I loved the Lantana Cultivar, the blaze of orange flowers making a a colourful hedge. Some red Hibiscus flowers are growing between the palms, and in the background the seemingly ever flowering purple Bougainvillea.

IMG_3341 (1024x800) (2)

 

IMG_3389 (1024x662)

Parks in the 1700s were considered a reflection of the city’s wealth and prosperity, and were designed by artists, architects, scholars and dreamers of a golden age.

IMG_3354 (1024x653)

These are exedra, and they were intended for musical performances. The colours and the mosiacs have no doubt been restored, but it still withstands the test of time, and looks wonderful.IMG_3355 (1024x693)The site is near the seafront and the park is based on a square, geometrically designed. The Dodecahedron fountain is at the heart of the garden, and the marble clock created by mathematician Lorenzo Federici – each face of the dodecahedron featuring a sundial.

IMG_3368 (1024x594)

The statue of Atlas is set in the centre of a circular fountain. Atlas was the god of endurance and astronomy.

Imagine an astronomer and a mathematican being consulted on the design of a park today!

IMG_3373 (1024x764)
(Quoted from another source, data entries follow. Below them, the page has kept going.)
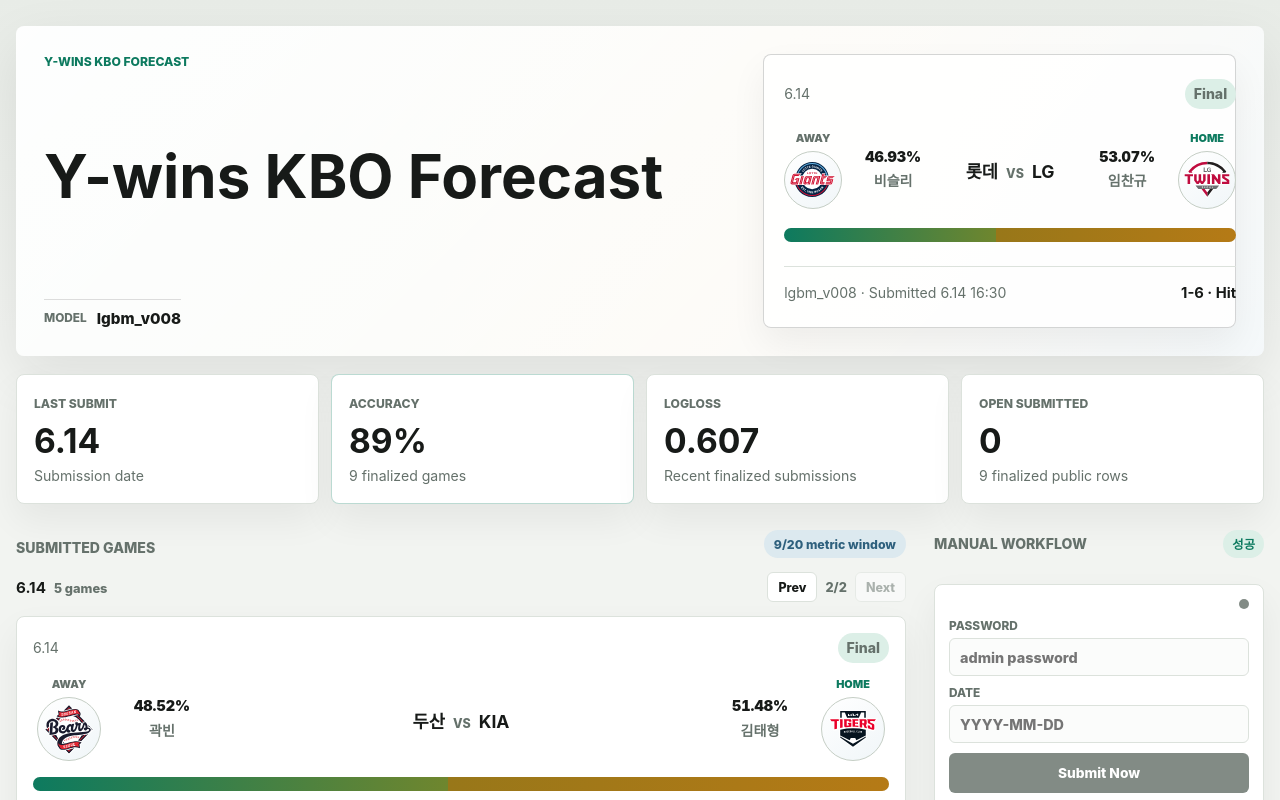
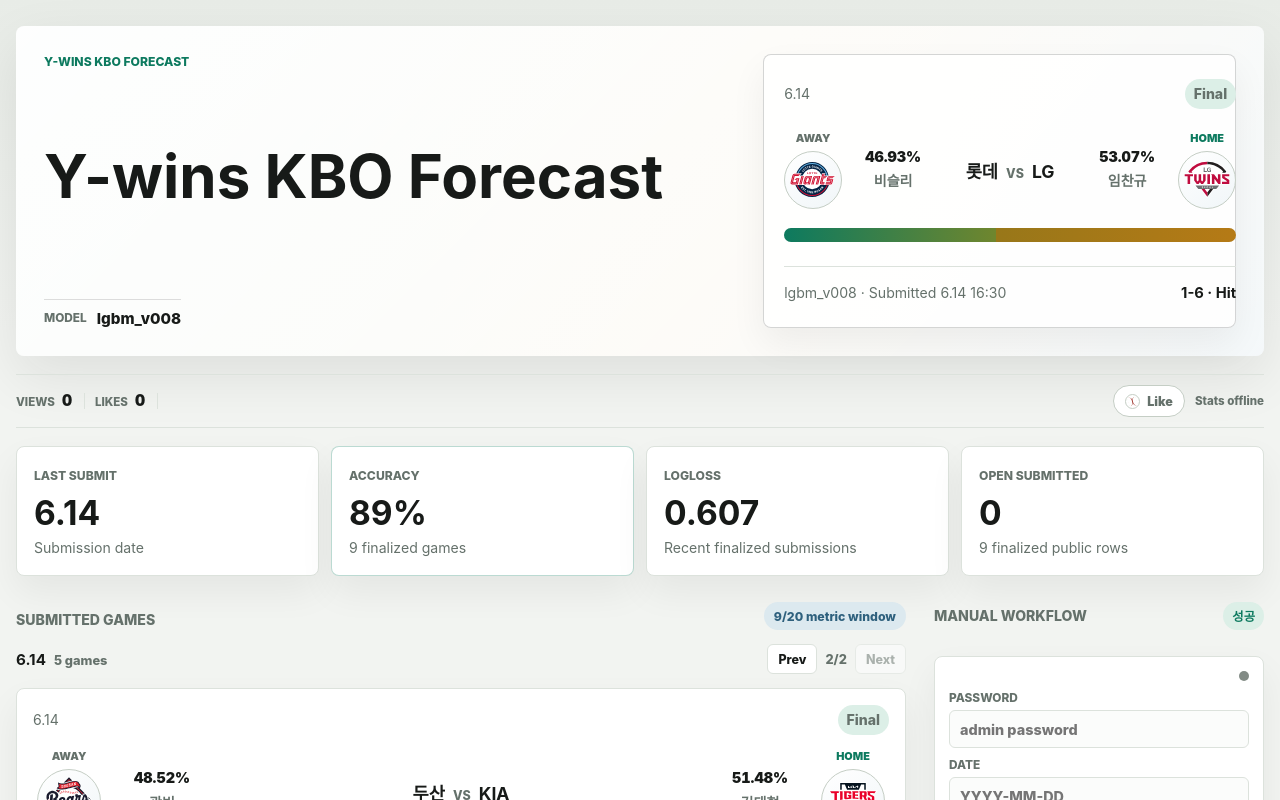
Before and after one commit to Berry-mas/statiz-kbo-win-prediction, a Next.js app in the folder web/: page / in a window 1280 px wide. Shown: the top 800 px of the page. Built offline with nearby package versions, Linux system fonts and the light colour scheme; no server answers.

Commit message:
Add site stats counters

```diff
--- /dev/null
+++ b/web/app/api/site-stats/route.ts
@@ -0,0 +1,145 @@
+import { NextRequest, NextResponse } from "next/server";
+
+export const runtime = "nodejs";
+export const dynamic = "force-dynamic";
+
+const KEY_PREFIX = "y-wins:site-stats";
+const SITE_SCOPE = "site";
+
+type SiteStatsBody = {
+  action?: unknown;
+  visitorId?: unknown;
+  scope?: unknown;
+};
+
+type RedisJson<T> = {
+  result?: T;
+  error?: string;
+};
+
+export async function POST(request: NextRequest) {
+  const config = getRedisConfig();
+  if (!config) {
+    return NextResponse.json({ configured: false, views: 0, likes: 0, liked: false }, { status: 503 });
+  }
+
+  const body = await parseJson(request);
+  const action = body.action === "view" || body.action === "like" ? body.action : null;
+  const visitorId = normalizeVisitorId(body.visitorId);
+  const scope = normalizeScope(body.scope);
+
+  if (!action) {
+    return NextResponse.json({ error: "invalid_action" }, { status: 400 });
+  }
+  if (!visitorId) {
+    return NextResponse.json({ error: "invalid_visitor" }, { status: 400 });
+  }
+
+  const keys = statKeys(scope);
+
+  try {
+    if (action === "view") {
+      await redisCommand<number>(config, ["INCR", keys.views]);
+    }
+
+    let liked = await redisCommand<number>(config, ["SISMEMBER", keys.likedVisitors, visitorId]);
+    if (action === "like" && liked !== 1) {
+      const added = await redisCommand<number>(config, ["SADD", keys.likedVisitors, visitorId]);
+      if (added === 1) {
+        await redisCommand<number>(config, ["INCR", keys.likes]);
+      }
+      liked = 1;
+    }
+
+    const [views, likes] = await Promise.all([
+      redisCommand<string | number | null>(config, ["GET", keys.views]),
+      redisCommand<string | number | null>(config, ["GET", keys.likes]),
+    ]);
+
+    return NextResponse.json(
+      {
+        configured: true,
+        views: toCount(views),
+        likes: toCount(likes),
+        liked: liked === 1,
+      },
+      {
+        headers: {
+          "Cache-Control": "no-store",
+        },
+      },
+    );
+  } catch (error) {
+    const message = error instanceof Error ? error.message : "redis_error";
+    return NextResponse.json({ error: message }, { status: 502 });
+  }
+}
+
+function getRedisConfig(): { url: string; token: string } | null {
+  const url = process.env.UPSTASH_REDIS_REST_URL;
+  const token = process.env.UPSTASH_REDIS_REST_TOKEN;
+  if (!url || !token) {
+    return null;
+  }
+  return { url: url.replace(/\/$/, ""), token };
+}
+
+async function redisCommand<T>(
+  config: { url: string; token: string },
+  command: [string, ...string[]],
+): Promise<T> {
+  const response = await fetch(`${config.url}/${command.map(encodeURIComponent).join("/")}`, {
+    headers: {
+      Authorization: `Bearer ${config.token}`,
+    },
+    cache: "no-store",
+  });
+  const payload = (await response.json()) as RedisJson<T>;
+
+  if (!response.ok || payload.error) {
+    throw new Error(payload.error ?? `redis_http_${response.status}`);
+  }
+
+  return payload.result as T;
+}
+
+async function parseJson(request: NextRequest): Promise<SiteStatsBody> {
+  try {
+    return (await request.json()) as SiteStatsBody;
+  } catch {
+    return {};
+  }
+}
+
+function normalizeVisitorId(value: unknown): string | null {
+  if (typeof value !== "string" || !/^[a-f0-9-]{20,80}$/i.test(value)) {
+    return null;
+  }
+  return value;
+}
+
+function normalizeScope(value: unknown): string {
+  if (typeof value !== "string" || !/^[a-z0-9:-]{1,80}$/i.test(value)) {
+    return SITE_SCOPE;
+  }
+  return value;
+}
+
+function statKeys(scope: string) {
+  return {
+    views: `${KEY_PREFIX}:${scope}:views`,
+    likes: `${KEY_PREFIX}:${scope}:likes`,
+    likedVisitors: `${KEY_PREFIX}:${scope}:liked-visitors`,
+  };
+}
+
+function toCount(value: string | number | null): number {
+  if (typeof value === "number") {
+    return Number.isFinite(value) ? value : 0;
+  }
+  if (typeof value === "string") {
+    const parsed = Number.parseInt(value, 10);
+    return Number.isFinite(parsed) ? parsed : 0;
+  }
+  return 0;
+}
--- a/web/app/globals.css
+++ b/web/app/globals.css
@@ -155,6 +155,118 @@ h3 {
 
 .hero-empty span {
   color: var(--muted);
+}
+
+.site-stats-strip {
+  display: flex;
+  width: 100%;
+  min-width: 0;
+  align-items: center;
+  gap: 10px;
+  margin: 0 0 18px;
+  padding: 10px 0;
+  border-top: 1px solid var(--line);
+  border-bottom: 1px solid var(--line);
+}
+
+.site-stat {
+  display: inline-flex;
+  min-width: 0;
+  align-items: baseline;
+  gap: 7px;
+  padding-right: 12px;
+  border-right: 1px solid var(--line);
+  font-variant-numeric: tabular-nums;
+}
+
+.site-stat span,
+.site-stats-note {
+  color: var(--muted);
+  font-size: 0.72rem;
+  font-weight: 850;
+  text-transform: uppercase;
+  white-space: nowrap;
+}
+
+.site-stat strong {
+  color: var(--ink);
+  font-size: 0.98rem;
+  font-weight: 950;
+  line-height: 1;
+}
+
+.site-like-button {
+  display: inline-flex;
+  min-height: 32px;
+  align-items: center;
+  gap: 7px;
+  margin-left: auto;
+  padding: 0 11px;
+  border: 1px solid var(--line-strong);
+  border-radius: 999px;
+  background: var(--surface);
+  color: var(--ink);
+  cursor: pointer;
+  font: inherit;
+  font-size: 0.78rem;
+  font-weight: 900;
+}
+
+.site-like-button:hover:not(:disabled) {
+  border-color: rgba(13, 122, 95, 0.45);
+  background: #fbfcfb;
+}
+
+.site-like-button:disabled {
+  color: var(--muted);
+  cursor: default;
+}
+
+.site-like-button[aria-pressed="true"] {
+  border-color: rgba(181, 122, 22, 0.38);
+  background: var(--gold-soft);
+  color: var(--gold);
+}
+
+.baseball-mark {
+  position: relative;
+  width: 15px;
+  height: 15px;
+  flex: 0 0 15px;
+  overflow: hidden;
+  border: 1px solid var(--line-strong);
+  border-radius: 50%;
+  background: #ffffff;
+}
+
+.baseball-mark::before,
+.baseball-mark::after {
+  position: absolute;
+  top: 2px;
+  bottom: 2px;
+  width: 4px;
+  border-color: var(--red);
+  border-style: solid;
+  content: "";
+  opacity: 0.85;
+}
+
+.baseball-mark::before {
+  left: 2px;
+  border-width: 0 1px 0 0;
+  border-radius: 0 999px 999px 0;
+  transform: rotate(-18deg);
+}
+
+.baseball-mark::after {
+  right: 2px;
+  border-width: 0 0 0 1px;
+  border-radius: 999px 0 0 999px;
+  transform: rotate(-18deg);
+}
+
+.site-stats-note {
+  text-transform: none;
 }
 
 .metric-grid {
@@ -929,6 +1041,14 @@ tbody tr:last-child td {
     grid-template-columns: 1fr;
   }
 
+  .site-stats-strip {
+    flex-wrap: wrap;
+  }
+
+  .site-like-button {
+    margin-left: 0;
+  }
+
   .section-heading {
     align-items: flex-start;
     flex-direction: column;
--- a/web/app/page.tsx
+++ b/web/app/page.tsx
@@ -4,6 +4,7 @@ import path from "node:path";
 
 import { DatePager } from "./date-pager";
 import { ManualSubmitPanel } from "./manual-submit-panel";
+import { SiteStatsStrip } from "./site-stats";
 
 type TeamInfo = {
   name: string;
@@ -175,6 +176,8 @@ export default async function DashboardPage() {
           )}
         </div>
       </section>
+
+      <SiteStatsStrip />
 
       <section className="metric-grid" aria-label="Model operating metrics">
         {metricCards.map((metric) => (
--- /dev/null
+++ b/web/app/site-stats.tsx
@@ -0,0 +1,117 @@
+"use client";
+
+import { useEffect, useRef, useState } from "react";
+
+type SiteStats = {
+  views: number;
+  likes: number;
+  liked: boolean;
+  configured: boolean;
+};
+
+const VISITOR_ID_KEY = "y-wins-visitor-id";
+const INITIAL_STATS: SiteStats = {
+  views: 0,
+  likes: 0,
+  liked: false,
+  configured: true,
+};
+
+export function SiteStatsStrip() {
+  const [stats, setStats] = useState<SiteStats>(INITIAL_STATS);
+  const [status, setStatus] = useState<"loading" | "ready" | "pending" | "offline">("loading");
+  const countedRef = useRef(false);
+
+  useEffect(() => {
+    if (countedRef.current) {
+      return;
+    }
+    countedRef.current = true;
+
+    const visitorId = getVisitorId();
+    void updateStats("view", visitorId);
+  }, []);
+
+  async function updateStats(action: "view" | "like", visitorId: string) {
+    setStatus(action === "like" ? "pending" : "loading");
+    try {
+      const response = await fetch("/api/site-stats", {
+        method: "POST",
+        headers: { "Content-Type": "application/json" },
+        body: JSON.stringify({ action, visitorId }),
+      });
+      const payload = (await response.json()) as Partial<SiteStats>;
+
+      if (!response.ok || payload.configured === false) {
+        setStats((current) => ({ ...current, configured: false }));
+        setStatus("offline");
+        return;
+      }
+
+      setStats({
+        views: safeCount(payload.views),
+        likes: safeCount(payload.likes),
+        liked: payload.liked === true,
+        configured: true,
+      });
+      setStatus("ready");
+    } catch {
+      setStatus("offline");
+    }
+  }
+
+  const disabled = status === "loading" || status === "pending" || stats.liked || !stats.configured;
+
+  return (
+    <section className="site-stats-strip" aria-label="Site activity">
+      <div className="site-stat">
+        <span>Views</span>
+        <strong>{formatCount(stats.views)}</strong>
+      </div>
+      <div className="site-stat">
+        <span>Likes</span>
+        <strong>{formatCount(stats.likes)}</strong>
+      </div>
+      <button
+        aria-pressed={stats.liked}
+        className="site-like-button"
+        disabled={disabled}
+        onClick={() => updateStats("like", getVisitorId())}
+        type="button"
+      >
+        <span className="baseball-mark" aria-hidden="true" />
+        {stats.liked ? "Liked" : status === "pending" ? "Saving" : "Like"}
+      </button>
+      {status === "offline" ? <span className="site-stats-note">Stats offline</span> : null}
+    </section>
+  );
+}
+
+function getVisitorId(): string {
+  const stored = window.localStorage.getItem(VISITOR_ID_KEY);
+  if (stored && /^[a-f0-9-]{20,80}$/i.test(stored)) {
+    return stored;
+  }
+
+  const cookieValue = document.cookie
+    .split("; ")
+    .find((entry) => entry.startsWith(`${VISITOR_ID_KEY}=`))
+    ?.split("=")[1];
+  if (cookieValue && /^[a-f0-9-]{20,80}$/i.test(cookieValue)) {
+    window.localStorage.setItem(VISITOR_ID_KEY, cookieValue);
+    return cookieValue;
+  }
+
+  const generated = window.crypto.randomUUID();
+  window.localStorage.setItem(VISITOR_ID_KEY, generated);
+  document.cookie = `${VISITOR_ID_KEY}=${generated}; Max-Age=31536000; Path=/; SameSite=Lax`;
+  return generated;
+}
+
+function safeCount(value: unknown): number {
+  return typeof value === "number" && Number.isFinite(value) ? value : 0;
+}
+
+function formatCount(value: number): string {
+  return new Intl.NumberFormat("en-US", { maximumFractionDigits: 0 }).format(value);
+}
```
Also changed, not shown: 1 other file (tests, documents, lock files or other folders).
Over time some of the plants have been renewed and the trees lining this path below look quite young and healthy.  They are known as Judas trees, and  can also be found in the National Arboretum in Canberra. The name possibly came from the French common name, Arbre de Judee, meaning the tree of Judea, the region where the tree is commonly grown, on stony arid slopes.

IMG_3348 (1024x731)

The flat ripening pods turn from green to bright red, giving extra colour to the park.

IMG_3351 (1024x768)

On the left hand-side of this path is the Italian pine (pino domestic) which is very common in Palermo and gives welcome shade in the summer.

IMG_3353 (1024x734)

Villa Giulia is an oasis in the teeming city of Palermo, and a lasting legacy to the enlightened times of its Golden Age.

…and, as we leave, another tree to remind me of Africa and Australia…

Who could resist stopping to take a photo of a flowering Jacaranda tree?

IMG_3403 (1024x998)

Copyright Geraldine  Mackey. All rights reserved